There’s a way a cat cries when you have them in the car on the way to an appointment. A plaintive yowl that gets into your bones.
“Aww, it’s okay. You’ll be fine. I love you,” I say to mine. I reach behind my seat and put my hand next to the bars. He smells it, rubs his face against my fingers, and then yowls even louder.
“I don’t think that helped,” I say to my partner, who is driving the car.
“Not at all,” he replies. “He’s just going to be upset for a while.”

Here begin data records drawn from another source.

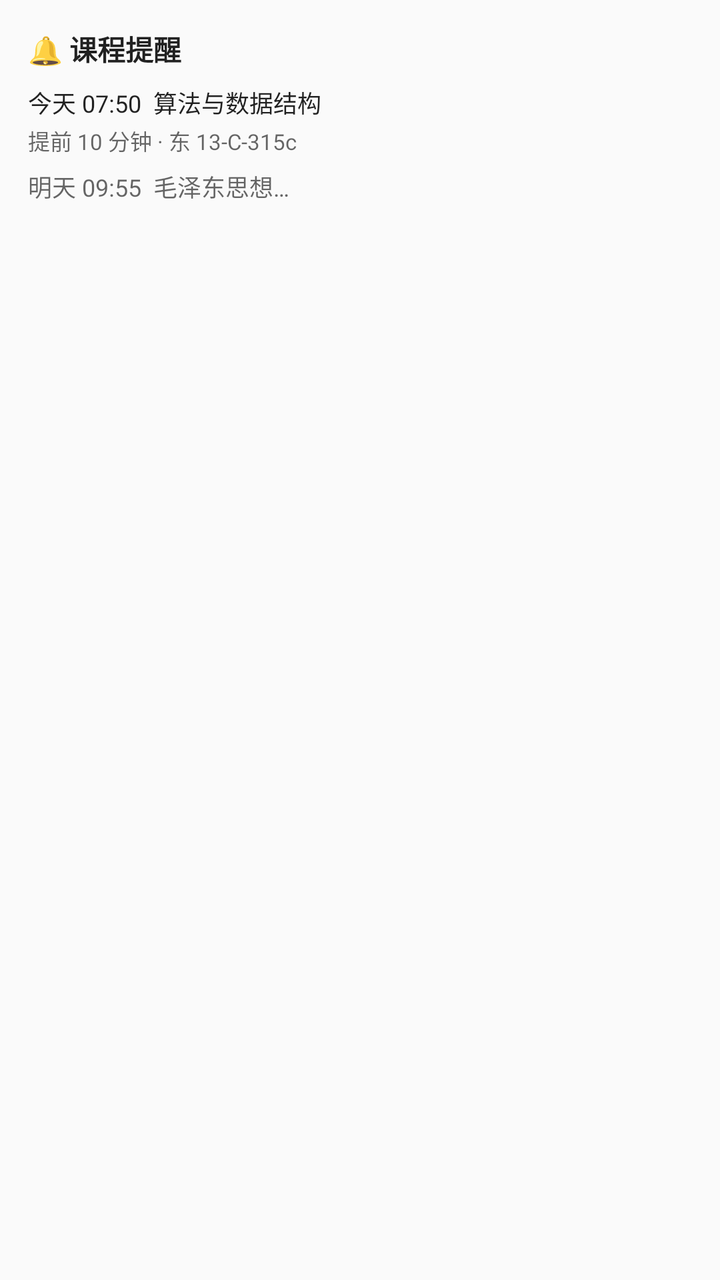
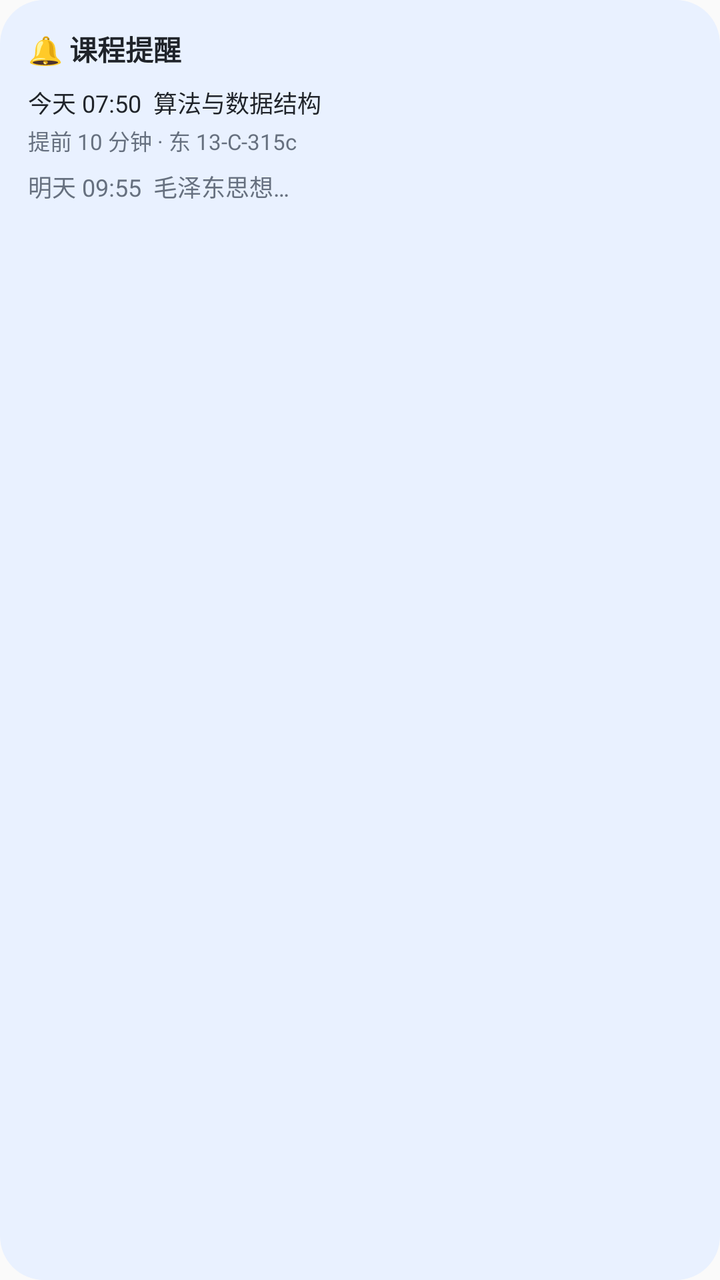

Compare the two renders of this Android layout. The source of the first and the diff that turns it into the second are given below.
<!-- AndroidManifest.xml: another module's application theme Theme.CurSimple -->
<!-- res/layout/widget_preview_reminder.xml -->
<?xml version="1.0" encoding="utf-8"?>
<LinearLayout xmlns:android="http://schemas.android.com/apk/res/android"
    android:layout_width="match_parent"
    android:layout_height="match_parent"
    android:background="?android:colorBackground"
    android:orientation="vertical"
    android:padding="14dp">

    <TextView
        android:layout_width="wrap_content"
        android:layout_height="wrap_content"
        android:text="🔔 课程提醒"
        android:textColor="?android:textColorPrimary"
        android:textSize="14sp"
        android:textStyle="bold" />

    <TextView
        android:layout_width="match_parent"
        android:layout_height="wrap_content"
        android:layout_marginTop="8dp"
        android:text="今天 07:50  算法与数据结构"
        android:textColor="?android:textColorPrimary"
        android:textSize="12sp" />

    <TextView
        android:layout_width="match_parent"
        android:layout_height="wrap_content"
        android:layout_marginTop="2dp"
        android:text="提前 10 分钟 · 东 13-C-315c"
        android:textColor="?android:textColorSecondary"
        android:textSize="11sp" />

    <TextView
        android:layout_width="match_parent"
        android:layout_height="wrap_content"
        android:layout_marginTop="6dp"
        android:text="明天 09:55  毛泽东思想…"
        android:textColor="?android:textColorSecondary"
        android:textSize="12sp" />
</LinearLayout>
<!-- resources referenced by this layout -->
<resources>
  <style name="Theme.CurSimple" parent="@android:style/Theme.Material.Light.NoActionBar">
          <item name="android:windowActionBar">false</item>
          <item name="android:windowNoTitle">true</item>
          <item name="android:windowContentOverlay">@null</item>
          <item name="android:windowDrawsSystemBarBackgrounds">true</item>
          <item name="android:statusBarColor">@android:color/transparent</item>
          <item name="android:navigationBarColor">@android:color/transparent</item>
      </style>
</resources>

<!-- the commit's change to res/layout/widget_preview_reminder.xml (unified diff, before → after) -->
@@ -2,7 +2,7 @@
 <LinearLayout xmlns:android="http://schemas.android.com/apk/res/android"
     android:layout_width="match_parent"
     android:layout_height="match_parent"
-    android:background="?android:colorBackground"
+    android:background="@drawable/widget_bg_card"
     android:orientation="vertical"
     android:padding="14dp">
 
@@ -10,7 +10,7 @@
         android:layout_width="wrap_content"
         android:layout_height="wrap_content"
         android:text="🔔 课程提醒"
-        android:textColor="?android:textColorPrimary"
+        android:textColor="#20242A"
         android:textSize="14sp"
         android:textStyle="bold" />
 
@@ -19,7 +19,7 @@
         android:layout_height="wrap_content"
         android:layout_marginTop="8dp"
         android:text="今天 07:50  算法与数据结构"
-        android:textColor="?android:textColorPrimary"
+        android:textColor="#20242A"
         android:textSize="12sp" />
 
     <TextView
@@ -27,7 +27,7 @@
         android:layout_height="wrap_content"
         android:layout_marginTop="2dp"
         android:text="提前 10 分钟 · 东 13-C-315c"
-        android:textColor="?android:textColorSecondary"
+        android:textColor="#66707F"
         android:textSize="11sp" />
 
     <TextView
@@ -35,6 +35,6 @@
         android:layout_height="wrap_content"
         android:layout_marginTop="6dp"
         android:text="明天 09:55  毛泽东思想…"
-        android:textColor="?android:textColorSecondary"
+        android:textColor="#66707F"
         android:textSize="12sp" />
 </LinearLayout>
<!-- resource entries referenced after the edit -->
@@ -1,5 +1,11 @@
 <!-- resources referenced by this layout -->
 <resources>
+  <!-- drawable widget_bg_card (drawable) -->
+  <?xml version="1.0" encoding="utf-8"?>
+  <shape xmlns:android="http://schemas.android.com/apk/res/android">
+      <solid android:color="#FFE9F1FF" />
+      <corners android:radius="22dp" />
+  </shape>
   <style name="Theme.CurSimple" parent="@android:style/Theme.Material.Light.NoActionBar">
           <item name="android:windowActionBar">false</item>
           <item name="android:windowNoTitle">true</item>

I let out a sigh, look out my window. I would give anything to be able to explain to him why we’ve subjected him to the torture of the car. I would tell him about the tumors and how they’re why he isn’t feeling well. I’d tell him that taking him to the animal hospital is scary but that the doctors are optimistic that they can fix him up. Give him a good life for a while yet. That he’ll feel better soon here. That we’re not torturing him, just trying to help him.
But I can’t. He’s not even as good at understanding tone of voice as my other cat — who actually knows a bunch of words (most of them related to food). So no matter how many times I try to be soothing or explain, he yowls and yowls. Even once the car stops.
On one hand, I’m glad. It means that he can’t dread what comes next. That he won’t worry about his illness, not in the same way a human would.
I comfort myself by reminding myself that if I were the patient, this is the treatment I’d want. It’s what I’d choose for myself if I were the one sick.
But it’s still hard.
“I’ll be back for you on Friday,” I say to him as we wait for the tech to come out to our car and get him.
He has no clue what I’m saying. I can tell he’s nervous. So am I.
I feel empty as we’re driving home without him. Both of my cats are elderly — I know what that means. But it still hurts in the moment, as you’re dealing with illness — and mortality, its spectral twin always waiting in the wings.
Accepting reality doesn’t mean it always feels good.